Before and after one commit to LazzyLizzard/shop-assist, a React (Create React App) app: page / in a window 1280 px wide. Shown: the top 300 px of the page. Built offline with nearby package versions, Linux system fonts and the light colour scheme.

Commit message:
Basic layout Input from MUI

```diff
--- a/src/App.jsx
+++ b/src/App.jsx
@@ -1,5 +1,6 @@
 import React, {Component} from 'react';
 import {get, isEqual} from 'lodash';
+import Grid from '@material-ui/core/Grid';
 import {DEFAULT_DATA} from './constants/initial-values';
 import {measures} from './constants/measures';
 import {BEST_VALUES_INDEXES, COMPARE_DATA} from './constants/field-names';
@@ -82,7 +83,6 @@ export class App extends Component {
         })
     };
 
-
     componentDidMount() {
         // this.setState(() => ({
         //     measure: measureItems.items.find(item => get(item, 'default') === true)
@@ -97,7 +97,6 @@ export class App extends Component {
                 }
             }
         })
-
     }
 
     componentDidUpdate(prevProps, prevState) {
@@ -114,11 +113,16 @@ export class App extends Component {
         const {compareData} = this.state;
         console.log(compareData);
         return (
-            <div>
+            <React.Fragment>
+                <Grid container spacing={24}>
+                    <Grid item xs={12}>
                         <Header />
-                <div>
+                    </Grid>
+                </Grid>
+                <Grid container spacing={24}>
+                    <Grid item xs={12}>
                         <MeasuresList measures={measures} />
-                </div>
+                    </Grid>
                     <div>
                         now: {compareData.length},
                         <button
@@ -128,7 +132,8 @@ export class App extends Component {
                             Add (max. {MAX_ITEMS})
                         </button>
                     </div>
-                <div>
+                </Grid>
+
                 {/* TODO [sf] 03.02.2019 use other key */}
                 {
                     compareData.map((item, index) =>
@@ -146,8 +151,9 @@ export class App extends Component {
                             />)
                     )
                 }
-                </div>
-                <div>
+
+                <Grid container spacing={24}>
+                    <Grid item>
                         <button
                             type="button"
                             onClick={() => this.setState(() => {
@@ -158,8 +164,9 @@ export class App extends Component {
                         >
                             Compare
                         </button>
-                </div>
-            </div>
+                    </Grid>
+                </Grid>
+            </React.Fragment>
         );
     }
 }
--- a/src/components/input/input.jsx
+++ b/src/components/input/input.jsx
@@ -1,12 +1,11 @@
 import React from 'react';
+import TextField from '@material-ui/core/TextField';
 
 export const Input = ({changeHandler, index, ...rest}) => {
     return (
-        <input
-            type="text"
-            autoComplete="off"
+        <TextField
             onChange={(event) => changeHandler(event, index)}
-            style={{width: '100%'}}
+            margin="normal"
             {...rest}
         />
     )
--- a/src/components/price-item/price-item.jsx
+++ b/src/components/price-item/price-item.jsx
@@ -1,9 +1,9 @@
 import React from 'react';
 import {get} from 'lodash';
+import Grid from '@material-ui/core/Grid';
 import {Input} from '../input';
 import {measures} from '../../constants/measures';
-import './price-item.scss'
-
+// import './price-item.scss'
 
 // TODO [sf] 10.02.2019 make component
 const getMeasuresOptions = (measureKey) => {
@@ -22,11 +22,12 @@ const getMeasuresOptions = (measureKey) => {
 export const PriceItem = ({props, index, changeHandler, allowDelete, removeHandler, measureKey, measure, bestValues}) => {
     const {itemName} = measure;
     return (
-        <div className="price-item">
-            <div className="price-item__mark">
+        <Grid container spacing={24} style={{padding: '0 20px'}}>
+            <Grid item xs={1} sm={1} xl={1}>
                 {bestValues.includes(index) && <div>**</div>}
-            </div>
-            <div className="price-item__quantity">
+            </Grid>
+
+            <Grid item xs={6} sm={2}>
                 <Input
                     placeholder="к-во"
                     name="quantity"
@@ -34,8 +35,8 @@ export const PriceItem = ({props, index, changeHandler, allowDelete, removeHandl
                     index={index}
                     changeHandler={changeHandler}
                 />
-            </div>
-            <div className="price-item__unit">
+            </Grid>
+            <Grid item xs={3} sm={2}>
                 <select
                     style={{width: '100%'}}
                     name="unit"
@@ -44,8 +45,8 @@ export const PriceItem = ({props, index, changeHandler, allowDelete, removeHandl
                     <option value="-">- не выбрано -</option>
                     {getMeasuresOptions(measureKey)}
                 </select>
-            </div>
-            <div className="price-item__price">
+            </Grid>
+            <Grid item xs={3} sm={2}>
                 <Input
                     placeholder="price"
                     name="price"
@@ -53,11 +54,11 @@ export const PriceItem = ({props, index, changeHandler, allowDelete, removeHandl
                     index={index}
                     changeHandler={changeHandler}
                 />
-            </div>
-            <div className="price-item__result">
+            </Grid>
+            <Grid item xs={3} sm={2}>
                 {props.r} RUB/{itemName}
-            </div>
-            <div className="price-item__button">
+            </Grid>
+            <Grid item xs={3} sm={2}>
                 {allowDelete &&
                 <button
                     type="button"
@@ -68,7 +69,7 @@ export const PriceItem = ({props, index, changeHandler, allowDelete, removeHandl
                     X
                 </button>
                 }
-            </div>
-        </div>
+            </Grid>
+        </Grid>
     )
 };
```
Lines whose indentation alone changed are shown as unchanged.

• • • •

Copy whichever lines of the records above contain the word "PriceItem".

### RESULT
 export const PriceItem = ({props, index, changeHandler, allowDelete, removeHandler, measureKey, measure, bestValues}) => {
@@ -34,8 +35,8 @@ export const PriceItem = ({props, index, changeHandler, allowDelete, removeHandl
@@ -44,8 +45,8 @@ export const PriceItem = ({props, index, changeHandler, allowDelete, removeHandl
@@ -53,11 +54,11 @@ export const PriceItem = ({props, index, changeHandler, allowDelete, removeHandl
@@ -68,7 +69,7 @@ export const PriceItem = ({props, index, changeHandler, allowDelete, removeHandl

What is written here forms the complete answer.